▶ _EXERCISE INSTRUCTIONS_: Only the number should be given: how many lines below contain "style".

[Opening GIVEN RECORDS section]

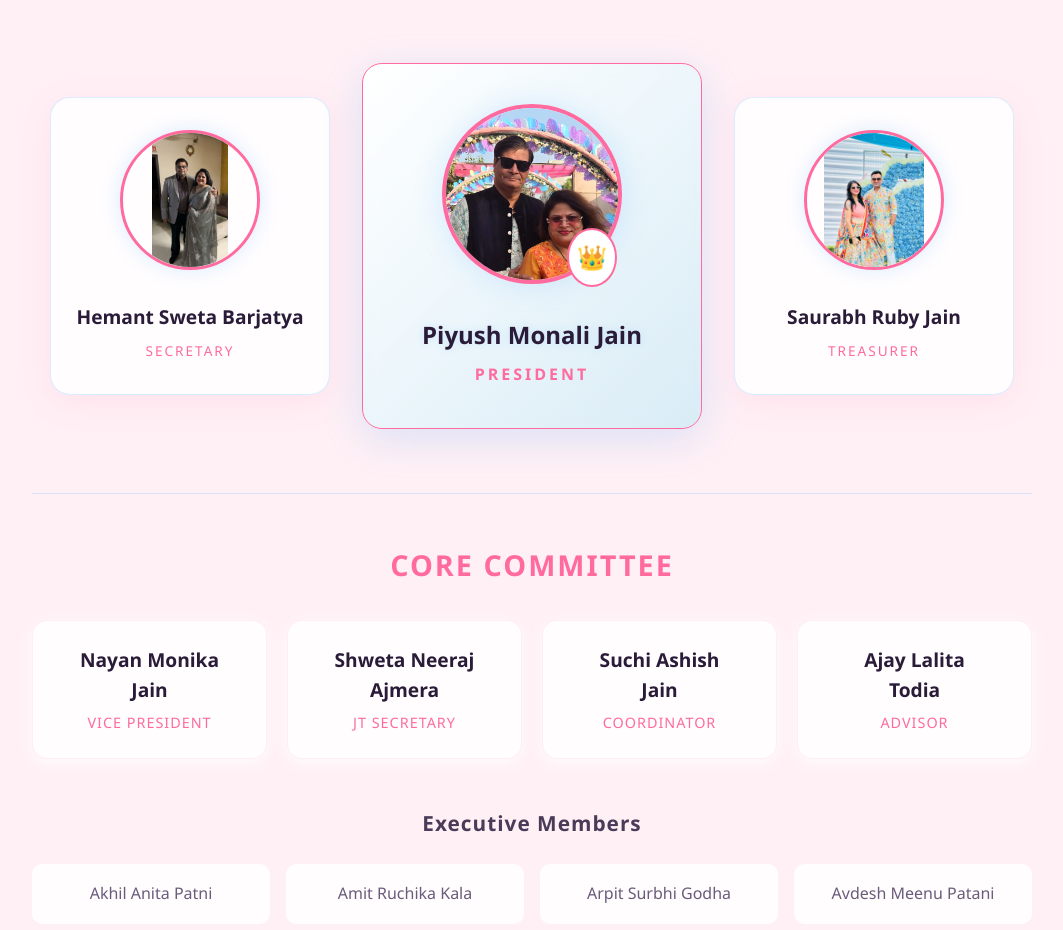
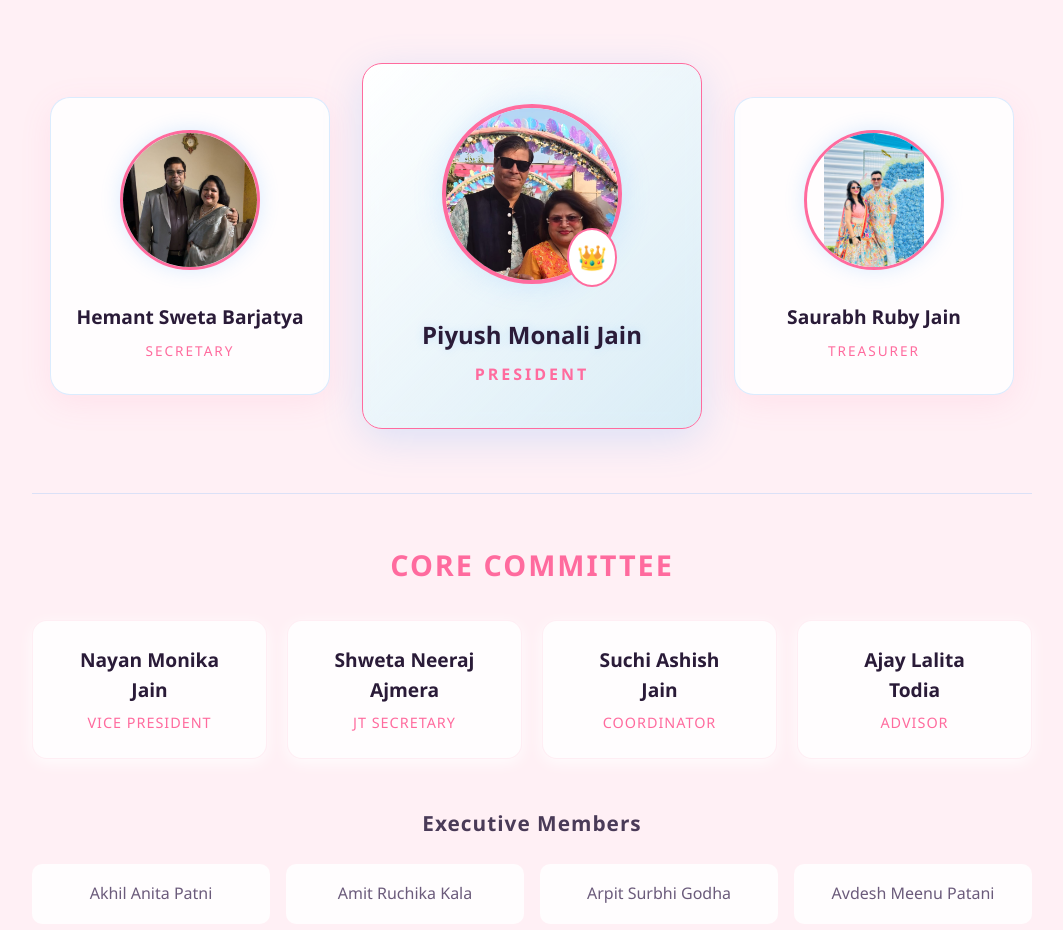
Before and after one commit to YashBarjatya22/JSG-GLORY-POOL-PARTY, a plain HTML site: page index.html in a window 1280 px wide. Shown: the part 8680-9610 px from the top of the page, without its empty margins (108-1171 px from the left). Drawn offline with nearby package versions, Linux system fonts and the light colour scheme.

Commit message:
Focus secretary photo on face

```diff
--- a/index.html
+++ b/index.html
@@ -380,7 +380,7 @@
         <div style="display: flex; justify-content: center; align-items: center; gap: 2rem; flex-wrap: wrap; max-width: 1100px; margin: 0 auto; padding-top: 2rem;">
             <!-- Secretary -->
             <div style="background: var(--glass-bg); backdrop-filter: blur(10px); border: 1px solid var(--shadow-glow); border-radius: 20px; padding: 2rem 1.5rem; width: 280px; box-shadow: 0 8px 32px var(--shadow-soft); transition: transform 0.3s;" onmouseover="this.style.transform='translateY(-10px)'" onmouseout="this.style.transform='translateY(0)'" data-aos="zoom-in" data-aos-delay="100">
-                <img src="coord6.jpeg" style="width: 140px; height: 140px; border-radius: 50%; object-fit: contain; object-position: center; background: rgba(255,255,255,0.06); border: 3px solid var(--primary-color); margin-bottom: 1.5rem; box-shadow: 0 0 20px var(--shadow-glow);" alt="Secretary">
+                <img src="coord6.jpeg" style="width: 140px; height: 140px; border-radius: 50%; object-fit: cover; object-position: center 20%; border: 3px solid var(--primary-color); margin-bottom: 1.5rem; box-shadow: 0 0 20px var(--shadow-glow);" alt="Secretary">
                 <h4 style="color: var(--heading-color); font-size: 1.2rem; margin: 0 0 0.5rem 0;">Hemant Sweta Barjatya</h4>
                 <p style="color: var(--primary-color); font-size: 0.85rem; margin: 0; text-transform: uppercase; letter-spacing: 2px;">Secretary</p>
             </div>
```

[Closing GIVEN RECORDS section]

▶ _ANSWER SECTION_: 6